User interface change data:
-----

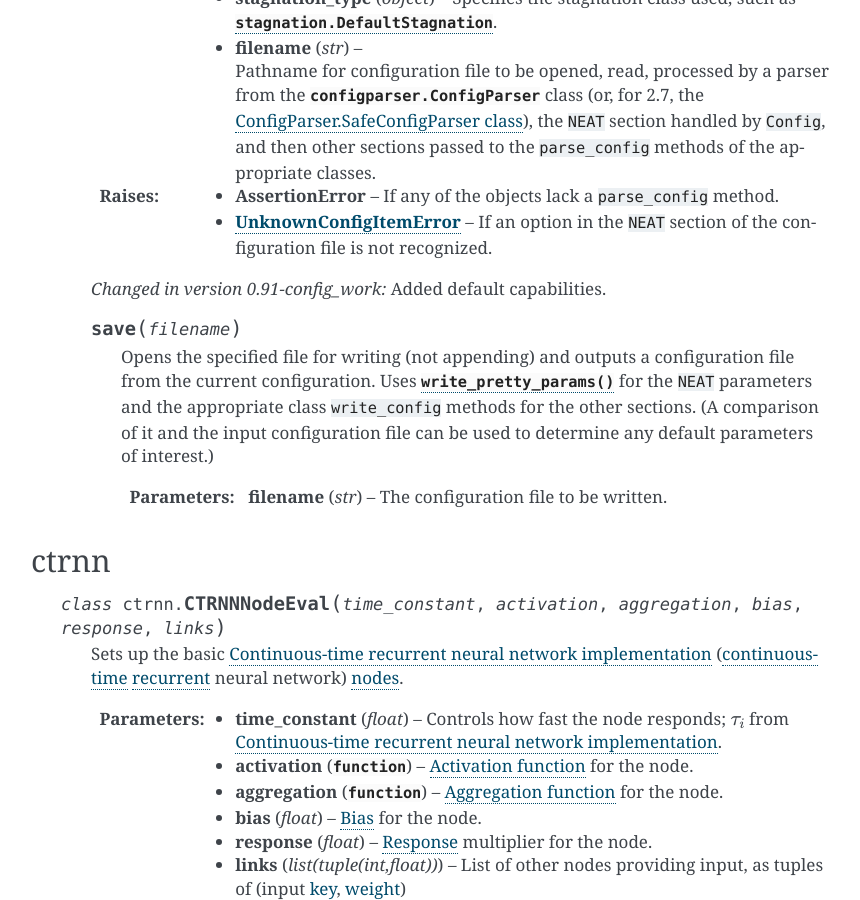
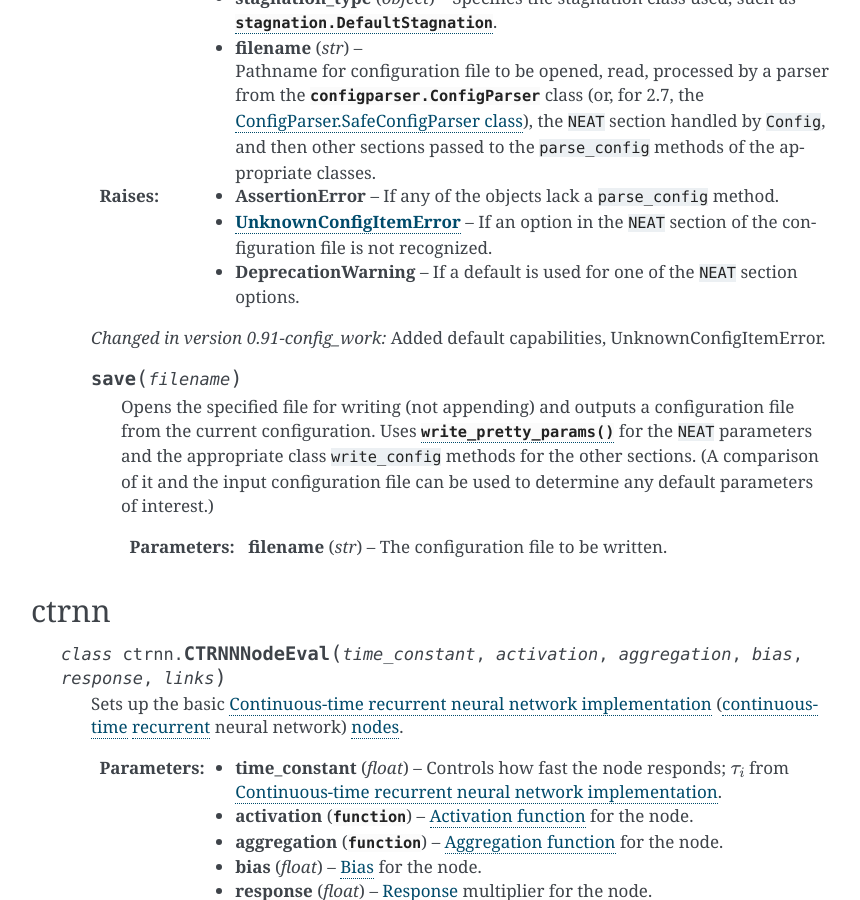
Before and after one commit to CodeReclaimers/neat-python, a Sphinx documentation site: the page built from docs/module_summaries.rst, in a window 1280 px wide and 900 px high, scrolled down 10200 px. Shown: the whole window, without its empty margins (219-1079 px from the left). Built offline with Sphinx 7.4.7, drawn with Linux system fonts in a browser that asks for light colours.

Commit message:
Add default warning for NEAT section parameters

```diff
--- a/docs/module_summaries.rst
+++ b/docs/module_summaries.rst
@@ -469,9 +469,10 @@ Does general configuration parsing; used by other classes for their configuratio
     :param str filename: Pathname for configuration file to be opened, read, processed by a parser from the :py:class:`configparser.ConfigParser` class (or, for 2.7, the `ConfigParser.SafeConfigParser class <https://docs.python.org/2.7/library/configparser.html#ConfigParser.SafeConfigParser>`_), the ``NEAT`` section handled by ``Config``, and then other sections passed to the ``parse_config`` methods of the appropriate classes.
     :raises AssertionError: If any of the objects lack a ``parse_config`` method.
     :raises UnknownConfigItemError: If an option in the ``NEAT`` section of the configuration file is not recognized.
+    :raises DeprecationWarning: If a default is used for one of the ``NEAT`` section options.
 
     .. versionchanged:: 0.91-config_work
-      Added default capabilities.
+      Added default capabilities, UnknownConfigItemError.
 
     .. py:method:: save(filename)
 
```
Also changed, not shown: 1 other file.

-----

Copy every entry above exactly as it stands, but leave the pictures out.

__Solution below__
Before and after one commit to CodeReclaimers/neat-python, a Sphinx documentation site: the page built from docs/module_summaries.rst, in a window 1280 px wide and 900 px high, scrolled down 10200 px. Shown: the whole window, without its empty margins (219-1079 px from the left). Built offline with Sphinx 7.4.7, drawn with Linux system fonts in a browser that asks for light colours.

Commit message:
Add default warning for NEAT section parameters

```diff
--- a/docs/module_summaries.rst
+++ b/docs/module_summaries.rst
@@ -469,9 +469,10 @@ Does general configuration parsing; used by other classes for their configuratio
     :param str filename: Pathname for configuration file to be opened, read, processed by a parser from the :py:class:`configparser.ConfigParser` class (or, for 2.7, the `ConfigParser.SafeConfigParser class <https://docs.python.org/2.7/library/configparser.html#ConfigParser.SafeConfigParser>`_), the ``NEAT`` section handled by ``Config``, and then other sections passed to the ``parse_config`` methods of the appropriate classes.
     :raises AssertionError: If any of the objects lack a ``parse_config`` method.
     :raises UnknownConfigItemError: If an option in the ``NEAT`` section of the configuration file is not recognized.
+    :raises DeprecationWarning: If a default is used for one of the ``NEAT`` section options.
 
     .. versionchanged:: 0.91-config_work
-      Added default capabilities.
+      Added default capabilities, UnknownConfigItemError.
 
     .. py:method:: save(filename)
 
```
Also changed, not shown: 1 other file.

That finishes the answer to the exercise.